What you need to do
From the entries that follow, report every line in which "έρευνας" occurs.

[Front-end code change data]
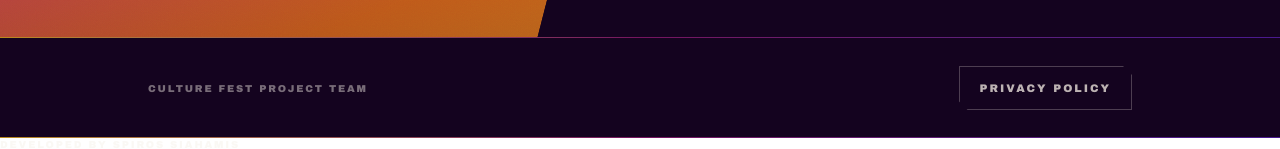
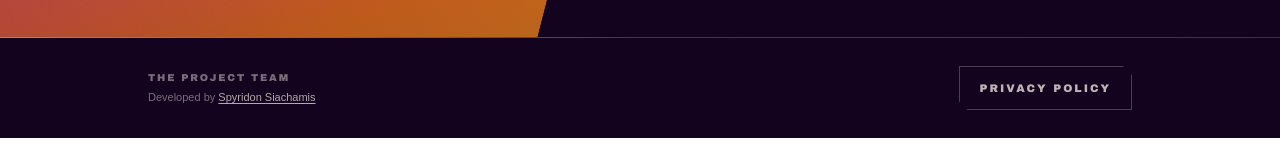
Before and after one commit to SpyrosSiachamis/culture-fest-survey, a Next.js app in the folder frontend/: page /signup in a window 1280 px wide. Shown: the part 763-912 px from the top of the page. Built offline with nearby package versions, Linux system fonts and the light colour scheme; no server answers.

Commit message:
feat: update privacy policy text and localization for developer attribution in footer

```diff
--- a/frontend/app/components/SiteFooter.tsx
+++ b/frontend/app/components/SiteFooter.tsx
@@ -4,6 +4,11 @@ import Link from "next/link";
 import { usePathname } from "next/navigation";
 
 import { useLang } from "@/components/LanguageProvider";
+
+/** Credited in both locales; the name itself is a proper noun and is not translated. */
+const DEVELOPER = "Spyridon Siachamis";
+
+const DEVELOPER_URL = "https://www.linkedin.com/in/spyridon-siachamis-578793290/";
 
 /**
  * The one footer, mounted once in the root layout so every public screen carries it.
@@ -34,7 +39,12 @@ export function SiteFooter() {
       <div className="h-px w-full bg-linear-to-r from-gold/70 via-magenta/50 to-violet/60" />
 
       <div className="mx-auto flex w-full max-w-5xl flex-col items-center gap-4 px-5 py-7 sm:flex-row sm:justify-between">
-        <p className="ticker text-[10px] text-bone/45">{t.footer.team}</p>
+        <div className="flex flex-col items-center gap-1 sm:items-start">
+          <p className="ticker text-[10px] text-bone/45">{t.footer.team}</p>
+          <p className="text-[11px] text-bone/45">
+            <Credit template={t.footer.developedBy} />
+          </p>
+        </div>
 
         <Link
           href="/privacy"
@@ -43,9 +53,34 @@ export function SiteFooter() {
           {t.footer.privacy}
         </Link>
       </div>
-      <div className="absolute bottom-0 left-0 h-px w-full bg-linear-to-r from-gold/70 via-magenta/50 to-violet/60" >
-        <p className="ticker text-[10px] text-bone/45">{t.footer_developed.developedBy}</p>
-      </div>
     </footer>
   );
 }
+
+/**
+ * "Developed by {name}", with the name linked to the developer's profile.
+ *
+ * `format()` from lib/i18n is no use here: it returns a flat string, and the name has to be an
+ * element. Splitting the template on the placeholder keeps the surrounding words translatable and
+ * lets each locale put the name where its grammar wants it.
+ */
+function Credit({ template }: { template: string }) {
+  const [before, after = ""] = template.split("{name}");
+
+  return (
+    <>
+      {before}
+      <a
+        href={DEVELOPER_URL}
+        target="_blank"
+        // noreferrer alongside noopener: the target is a personal profile, and there is no reason to
+        // tell it which page the visitor came from.
+        rel="noopener noreferrer"
+        className="text-bone/70 underline underline-offset-2 transition-colors hover:text-gold"
+      >
+        {DEVELOPER}
+      </a>
+      {after}
+    </>
+  );
+}
--- a/frontend/app/privacy/page.tsx
+++ b/frontend/app/privacy/page.tsx
@@ -10,7 +10,7 @@ import { PrivacyScreen } from "../components/PrivacyScreen";
 export const metadata: Metadata = {
   title: "Privacy Policy · Culture Fest 2026",
   description:
-    "How the Culture Fest Project Team handles information collected through the Culture Fest website, account system, and survey.",
+    "How the Project Team handles information collected through the Culture Fest website, account system, and survey.",
 };
 
 export default function PrivacyPage() {
--- a/frontend/lib/privacy.ts
+++ b/frontend/lib/privacy.ts
@@ -48,7 +48,7 @@ const en: Policy = {
   updated: "20 August 2026",
   status: "Draft for review",
   intro:
-    "This Privacy Policy explains how the Culture Fest Project Team handles information collected " +
+    "This Privacy Policy explains how the Project Team handles information collected " +
     "through the Culture Fest website, account system, and survey.",
   sections: [
     {
@@ -57,7 +57,7 @@ const en: Policy = {
       blocks: [
         {
           kind: "p",
-          text: "The Culture Fest website and survey are operated by the Culture Fest Project Team.",
+          text: "The Culture Fest website and survey are operated by the Project Team.",
         },
         {
           kind: "p",
@@ -74,7 +74,7 @@ const en: Policy = {
           kind: "p",
           text:
             "The privacy contact receives privacy-related requests and coordinates with the " +
-            "Culture Fest Project Team where necessary.",
+            "Project Team where necessary.",
         },
       ],
     },
@@ -174,7 +174,7 @@ const en: Policy = {
           kind: "p",
           text:
             "The Culture Fest survey is being used as a trial run for the festival. Its purpose is " +
-            "to help the Culture Fest Project Team understand attendee preferences, evaluate the " +
+            "to help the Project Team understand attendee preferences, evaluate the " +
             "event, and develop the Culture Fest brand and future events.",
         },
         { kind: "p", text: "Information may be used to:" },
@@ -200,7 +200,7 @@ const en: Policy = {
         {
           kind: "p",
           text:
-            "Survey information is intended for internal use by the Culture Fest Project Team and " +
+            "Survey information is intended for internal use by the Project Team and " +
             "is not intended to be shared with people outside the project team for their own " +
             "purposes.",
         },
@@ -245,7 +245,7 @@ const en: Policy = {
         {
           kind: "p",
           text:
-            "Survey responses are intended for internal use by the Culture Fest Project Team.",
+            "Survey responses are intended for internal use by the Project Team.",
         },
         {
           kind: "p",
@@ -420,7 +420,7 @@ const en: Policy = {
         {
           kind: "contact",
           rows: [
-            { label: "Team", value: "Culture Fest Project Team" },
+            { label: "Team", value: "The Project Team" },
             { label: "Privacy Contact", value: "Spyridon Siachamis" },
             { label: "Privacy Email", value: PRIVACY_EMAIL, href: PRIVACY_MAILTO },
             { label: "Website", value: WEBSITE, href: WEBSITE },
@@ -435,7 +435,7 @@ const el: Policy = {
   updated: "20 Αυγούστου 2026",
   status: "Προσχέδιο προς αναθεώρηση",
   intro:
-    "Η παρούσα Πολιτική Απορρήτου εξηγεί πώς η Ομάδα Έργου του Culture Fest διαχειρίζεται τις " +
+    "Η παρούσα Πολιτική Απορρήτου εξηγεί πώς η Ομάδα Έργου διαχειρίζεται τις " +
     "πληροφορίες που συλλέγονται μέσω του ιστότοπου, του συστήματος λογαριασμών και της έρευνας " +
     "του Culture Fest.",
   sections: [
@@ -446,8 +446,7 @@ const el: Policy = {
         {
           kind: "p",
           text:
-            "Ο ιστότοπος και η έρευνα του Culture Fest λειτουργούν από την Ομάδα Έργου του " +
-            "Culture Fest.",
+            "Ο ιστότοπος και η έρευνα του Culture Fest λειτουργούν από την Ομάδα Έργου.",
         },
         {
           kind: "p",
@@ -466,7 +465,7 @@ const el: Policy = {
           kind: "p",
           text:
             "Ο υπεύθυνος απορρήτου λαμβάνει τα αιτήματα που αφορούν το απόρρητο και συνεργάζεται " +
-            "με την Ομάδα Έργου του Culture Fest όπου χρειάζεται.",
+            "με την Ομάδα Έργου όπου χρειάζεται.",
         },
       ],
     },
@@ -573,7 +572,7 @@ const el: Policy = {
           kind: "p",
           text:
             "Η έρευνα του Culture Fest χρησιμοποιείται ως δοκιμαστική εφαρμογή για το φεστιβάλ. " +
-            "Σκοπός της είναι να βοηθήσει την Ομάδα Έργου του Culture Fest να κατανοήσει τις " +
+            "Σκοπός της είναι να βοηθήσει την Ομάδα Έργου να κατανοήσει τις " +
             "προτιμήσεις του κοινού, να αξιολογήσει την εκδήλωση και να αναπτύξει τη μάρκα " +
             "Culture Fest και μελλοντικές εκδηλώσεις.",
         },
@@ -600,9 +599,8 @@ const el: Policy = {
         {
           kind: "p",
           text:
-            "Τα στοιχεία της έρευνας προορίζονται για εσωτερική χρήση από την Ομάδα Έργου του " +
-            "Culture Fest και δεν προορίζονται να κοινοποιηθούν σε άτομα εκτός της ομάδας για " +
-            "δικούς τους σκοπούς.",
+            "Τα στοιχεία της έρευνας προορίζονται για εσωτερική χρήση από την Ομάδα Έργου και " +
+            "δεν προορίζονται να κοινοποιηθούν σε άτομα εκτός της ομάδας για δικούς τους σκοπούς.",
         },
       ],
     },
@@ -646,8 +644,7 @@ const el: Policy = {
         {
           kind: "p",
           text:
-            "Οι απαντήσεις της έρευνας προορίζονται για εσωτερική χρήση από την Ομάδα Έργου του " +
-            "Culture Fest.",
+            "Οι απαντήσεις της έρευνας προορίζονται για εσωτερική χρήση από την Ομάδα Έργου.",
         },
         {
           kind: "p",
@@ -828,7 +825,7 @@ const el: Policy = {
         {
           kind: "contact",
           rows: [
-            { label: "Ομάδα", value: "Culture Fest Project Team" },
+            { label: "Ομάδα", value: "The Project Team" },
             { label: "Υπεύθυνος απορρήτου", value: "Spyridon Siachamis" },
             { label: "Email απορρήτου", value: PRIVACY_EMAIL, href: PRIVACY_MAILTO },
             { label: "Ιστότοπος", value: WEBSITE, href: WEBSITE },
--- a/frontend/locales/el.json
+++ b/frontend/locales/el.json
@@ -127,7 +127,8 @@
   },
   "footer": {
     "privacy": "Πολιτική Απορρήτου",
-    "team": "Ομάδα Έργου Culture Fest",
+    "team": "Η Ομάδα Έργου",
+    "developedBy": "Developed by {name}",
     "label": "Πληροφορίες ιστότοπου"
   },
   "privacy": {
--- a/frontend/locales/en.json
+++ b/frontend/locales/en.json
@@ -127,7 +127,8 @@
   },
   "footer": {
     "privacy": "Privacy Policy",
-    "team": "Culture Fest Project Team",
+    "team": "The Project Team",
+    "developedBy": "Developed by {name}",
     "label": "Site information"
   },
   "privacy": {
@@ -138,9 +139,6 @@
     "statusLabel": "Status",
     "translationNote": "This policy is published in English and Greek. Where the two differ, the English text is the authoritative version.",
     "home": "Back to Culture Fest 2026"
-  },
-  "footer_developed": {
-    "developedBy": "Developed by Spiros Siahamis"
   },
   "notFound": {
     "title": "Not found · Culture Fest 2026",
```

Finished task
     "πληροφορίες που συλλέγονται μέσω του ιστότοπου, του συστήματος λογαριασμών και της έρευνας " +
-            "Τα στοιχεία της έρευνας προορίζονται για εσωτερική χρήση από την Ομάδα Έργου του " +
+            "Τα στοιχεία της έρευνας προορίζονται για εσωτερική χρήση από την Ομάδα Έργου και " +
-            "Οι απαντήσεις της έρευνας προορίζονται για εσωτερική χρήση από την Ομάδα Έργου του " +
+            "Οι απαντήσεις της έρευνας προορίζονται για εσωτερική χρήση από την Ομάδα Έργου.",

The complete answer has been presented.